Climate change could place even further stress on overstretched land use

World energy expert tells EPA conference how land use has intensified globally since 1960

Climate change is exacerbating the already high levels of stress human beings are putting on land and could undermine food security on the planet, one of the world’s leading authorities on land use and sustainable energy told a conference in Dublin.

Jim Skea, professor of sustainable energy at Imperial College, London, said that a global move to better land management would not only support climate actions it would also support biodiversity and ensure food security.

Prof Skea, the UK government’s nomination as the chair of the Intergovernmental Panel on Climate Change, addressed the Environmental Protection Agency’s annual climate conference at Dublin Castle on Thursday.

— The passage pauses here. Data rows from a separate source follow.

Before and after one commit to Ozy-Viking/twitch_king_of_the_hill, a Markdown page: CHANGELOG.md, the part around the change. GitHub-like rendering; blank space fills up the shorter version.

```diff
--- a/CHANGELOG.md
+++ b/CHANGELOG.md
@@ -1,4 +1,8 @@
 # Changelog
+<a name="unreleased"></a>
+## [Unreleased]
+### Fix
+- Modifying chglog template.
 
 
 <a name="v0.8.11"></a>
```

His address focused on land use and the part it plays in both the emissions scenario and the part it could play in finding solutions to ensure global temperatures do not go more than 1.5 degrees Celsius above pre-industrial levels.

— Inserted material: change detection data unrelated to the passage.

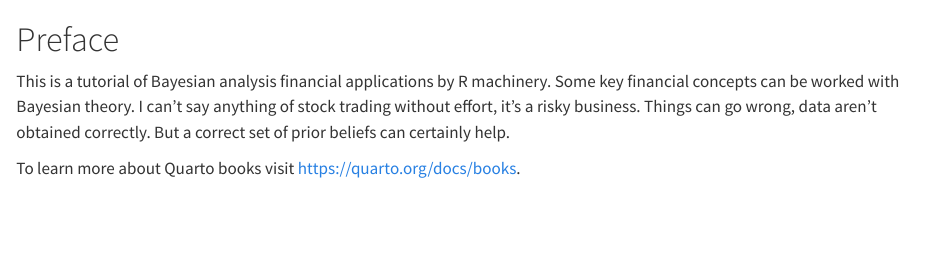
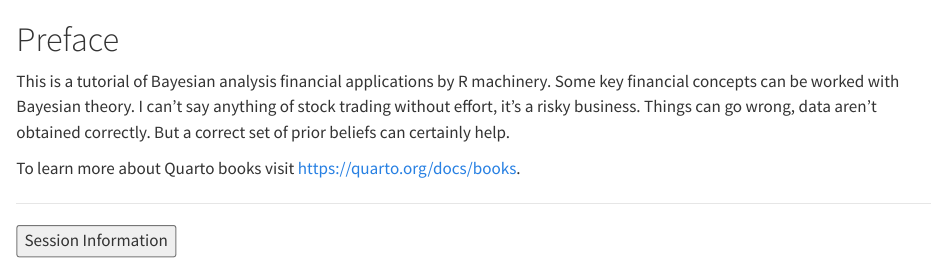
Before and after one commit to lizhi1900/Bayesian_Financial_Portfolio_Analysis_in_R, a Quarto document (index.qmd): the page in a window 1100 px wide, from its top. Rendered offline with R 4.5, knitr and Pandoc in place of Quarto, with nearby package versions.

Commit message:
commit build

````diff
--- a/index.qmd
+++ b/index.qmd
@@ -3,3 +3,13 @@
 This is a tutorial of Bayesian analysis financial applications by R machinery. Some key financial concepts can be worked with Bayesian theory. I can't say anything of stock trading without effort, it's a risky business. Things can go wrong, data aren't obtained correctly. But a correct set of prior beliefs can certainly help.
 
 To learn more about Quarto books visit <https://quarto.org/docs/books>.
+
+***
+
+<button class="accordion-button" type="button" data-bs-toggle="collapse" data-bs-target="#collapseOne" >Session Information</button><div id="collapseOne" class="accordion-collapse collapse"><div>
+
+```{r}
+sessionInfo()
+```
+
+</div></div>
````
Also changed, not shown: b01_files/figure-html/fig-posterior-portfolio-return-1.png (added), b01_files/figure-html/fig-posterior-portfolio-risk-1.png (added), b02.qmd (line endings or trailing spaces), b02_files/figure-html/fig-frontier-1.png (added), b03.qmd (line endings or trailing spaces), b03_files/figure-html/unnamed-chunk-4-1.png (added), b04.qmd (line endings or trailing spaces), b04_files/figure-html/fig-pd1-1.png (added), b04_files/figure-html/fig-pd2-1.png (added), b05.qmd (line endings or trailing spaces), b05_files/figure-html/fig-gp-1.png (added), docs/search.json (added), github-corner.html (added), 35 other files.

“Land is the basis for human livelihoods and wellbeing, and it does supply multiple other ecosystem services that support the production of food, fresh water, and also in the way new knowledge relates to biodiversity,” he said.


He told the conference that human use has directly affected more than 70 per cent of the (non-ice) surface on the planet, with 40 per cent used for pasture, 30 per cent for forestry, and about 10 per cent in crop land. While more modern agricultural benefits have been of benefit to humans, it has led to intensification of farming and food production methods.

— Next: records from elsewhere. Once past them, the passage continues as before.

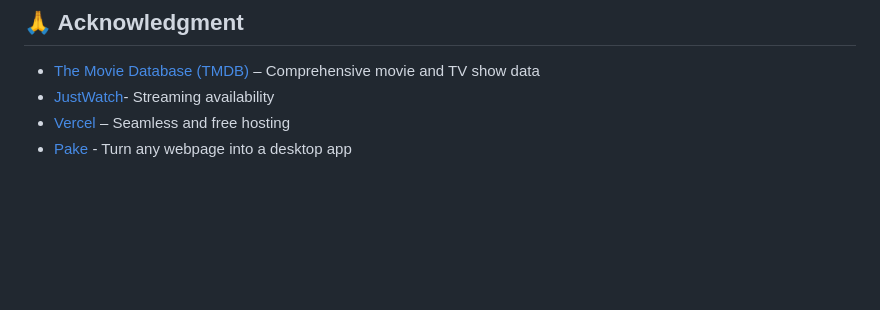
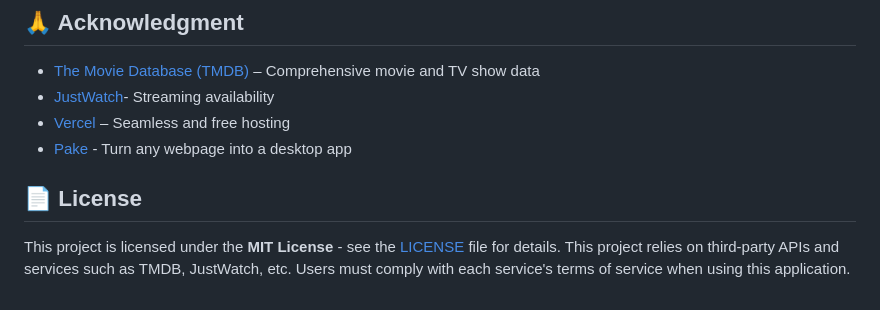
Before and after one commit to mickaphd/OnRegardeQuoi, a Markdown page: README.md, the part around the change. Drawn GitHub-style; blank space fills up the shorter version.

Commit message:
Update README with license and compliance information
Add license section and compliance note to README

```diff
--- a/README.md
+++ b/README.md
@@ -112,3 +112,9 @@ Found a bug or have a feature request? [Open an issue](https://github.com/mickap
 - [JustWatch](https://www.justwatch.com/)- Streaming availability
 - [Vercel](https://vercel.com/) – Seamless and free hosting
 - [Pake](https://github.com/tw93/Pake) - Turn any webpage into a desktop app
+
+## 📄 License
+
+This project is licensed under the **MIT License** - see the [LICENSE](LICENSE) file for details.
+This project relies on third-party APIs and services such as TMDB, JustWatch, etc.
+Users must comply with each service's terms of service when using this application.
```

Prof Skea identified four trends to illustrate this. He said that the use of inorganic nitrogen fertiliser had increased by a factor of nine since 1960; cereal crops had increased by a factor of three; the amount of water used for irrigation had also doubled: and there was a 50 per cent increase in the number of ruminant livestock on the planet.

He said that methane emissions, mainly from ruminant animals, would have to be reduced by about a third in the very near future if warming was going to be limited to the targets set out in the Paris Agreement.

Professor Skeasaid that he was sympathetic to farmers’ concerns over some initiatives to combat climate change, saying that there was a “policy trick” to create positive incentives for farmers.

“The message I hear from farmers is they feel unfairly treated because they are characterised as part of the problem rather than part of the solution,” said Prof Skea. “We have managed to build and identify many positive aspects for these land interventions. Building up carbon content of soils will make the soil more productive, it will help you adapt to the physical impacts of climate change, and it takes carbon-dioxide out of the atmosphere. I do have sympathies for farmers in that all the interventions look like sticks, they don’t look like carrots.

“You need a plan that’s communicated to everybody, communicated very clearly so people understand their place in it and understand how to act as the transition works its way through.”

Also speaking at the conference, Minister for Climate Eamon Ryan strongly rejected claims by most political parties that the new EU restoration laws would result in farms being flooded and people being forced off the lands. In an impassioned defence of the Regulation on Nature Restoration – which is going through the EU parliament at present – he said it would actually do the complete opposite of that.

“People are saying you are going to flood the land and force people out of farming. It’s the exact opposite, the exact opposite,” he said.

Mr Ryan argued that the new green way would enable family farms to operate profitably in the future, but in a sustainable way in which farmers would be paid premium for protecting the land. Allowing the water table to rise would be part of that new farming future, but would not result in any farmer being driven from the land.

Nicole Keoghan, a young farmer who also addressed the conference, echoed calls for better communication from Government. Ms Keoghan said that young farmers wanted to see changes implemented in the sector but that they should be included in the discussion.

She said that the biodiversity markers on her farm were increasing, leading to lower costs as she is using fewer fertilisers. However, she said that successive governments signed up to EU laws “without providing supports”.

Ms Keoghan criticised the media for pitting for production against the environment when “this cannot be the case”.

“I’m an advocate for farming and biodiversity,” said Ms Keoghan. “You can’t have one without the other. We need to stop pointing the finger at one another and instead come together and find the solution.”

Harry McGee

Harry McGee

Harry McGee is a Political Correspondent with The Irish Times

Nathan Johns

Nathan Johns

Nathan Johns is an Irish Times journalist